My last post was about security by obscurity and I talked a little about trying to implement security techniques into my projects. This is really great timing.
Last week, various online services ran by my university were down. It was really inconvenient not having access to my e-mail but I took it in stride. I figured it was just the servers acting up or malware or something like that. It turns out that my university was dealing with a ransomware attack. I was half right. Ransomware is malware that basically holds a system hostage until a ransom is paid. My university gave into it and paid $20 000 to get the systems back.
Honestly, it seems to me like paying the ransom was the smart choice. Thousands of users were affected by this attack and it’s probably costing them a lot more not having their systems than to pay the money. It’s probably the easiest route. I haven’t done much research on it but apparently FBI recommends this. It’s better if you don’t pay the ransom but if you’re not tech savvy or the stakes are too high (but not like top secret government stakes), it’s probably a good idea.

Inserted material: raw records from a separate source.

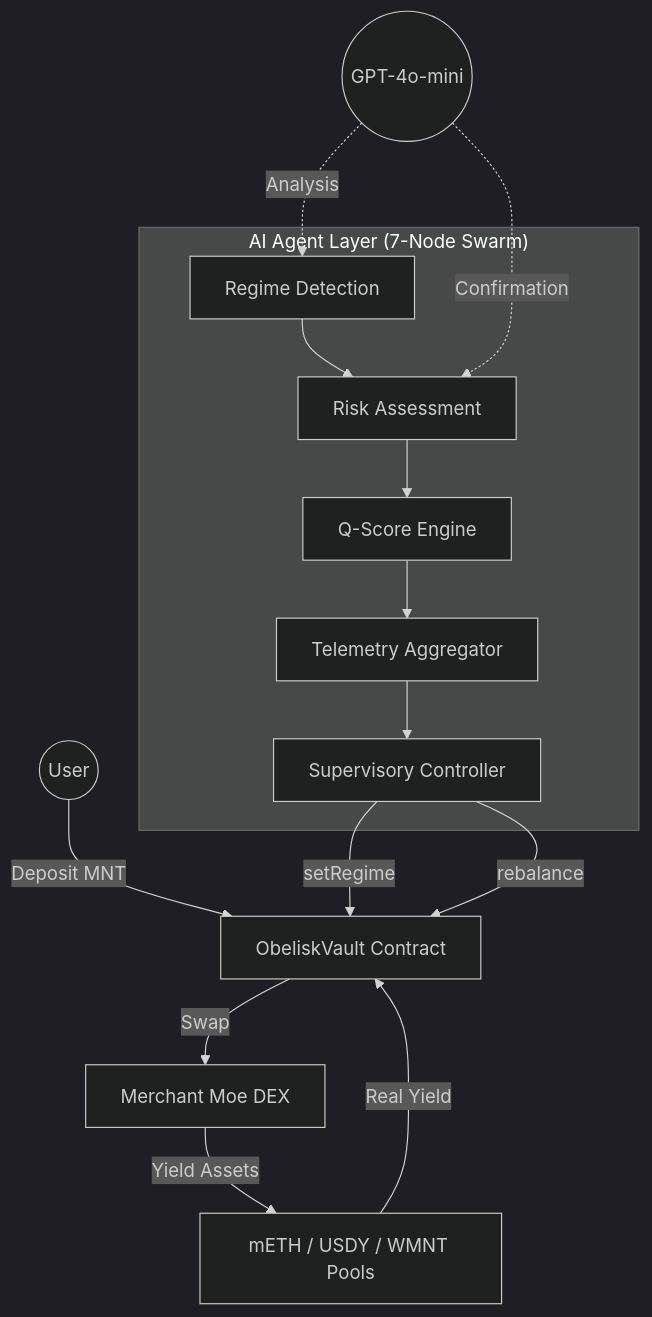
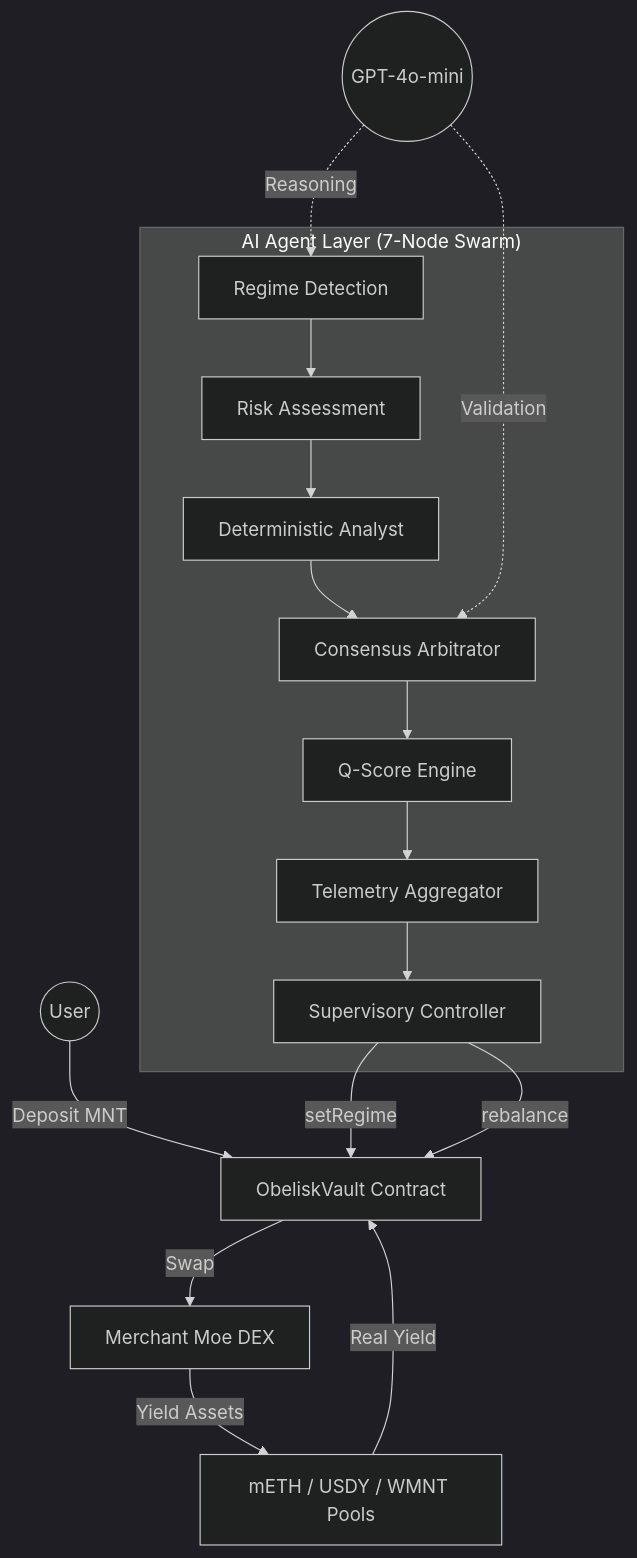
Before and after one commit to samixrd/Obelisk-Q: the diagram in README.md, drawn with Mermaid (dark theme).

Commit message:
docs: update architecture diagram to show 7 nodes

````diff
--- a/README.md
+++ b/README.md
@@ -46,22 +46,24 @@
 ```mermaid
 graph TD
     User((User)) -->|Deposit MNT| Vault[ObeliskVault Contract]
     
     subgraph "AI Agent Layer (7-Node Swarm)"
         Regime[Regime Detection] --> Risk[Risk Assessment]
-        Risk --> QScore[Q-Score Engine]
+        Risk --> Analyst[Deterministic Analyst]
+        Analyst --> Consensus[Consensus Arbitrator]
+        Consensus --> QScore[Q-Score Engine]
         QScore --> Telemetry[Telemetry Aggregator]
         Telemetry --> Supervisor[Supervisory Controller]
     end
 
-    LLM((GPT-4o-mini)) -.->|Analysis| Regime
-    LLM -.->|Confirmation| Risk
+    LLM((GPT-4o-mini)) -.->|Reasoning| Regime
+    LLM -.->|Validation| Consensus
     
     Supervisor -->|setRegime| Vault
     Supervisor -->|rebalance| Vault
     
     Vault -->|Swap| DEX[Merchant Moe DEX]
     DEX -->|Yield Assets| YieldPools[mETH / USDY / WMNT Pools]
     
     YieldPools -->|Real Yield| Vault
 ```
````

Also, personal anecdote. I’ve had an instance of “ransomeware.” It was more like adware ransomware. I was browsing around and all of a sudden my screen flashed and accused me of a crime and asked me to pay a fine. I read through it several times and I froze a bit. I was innocent of the crime (of course) but I was worried that maybe it was something that could easily look like I commited it (think like authors who joke about being on some kind of list for researching murder methods for a book). But I calmly opened up my phone and looked up the message. Common ransomware. So I safely ignored it. Thank goodness because the amount they were asking was easily ten times more than what’s in my bank account.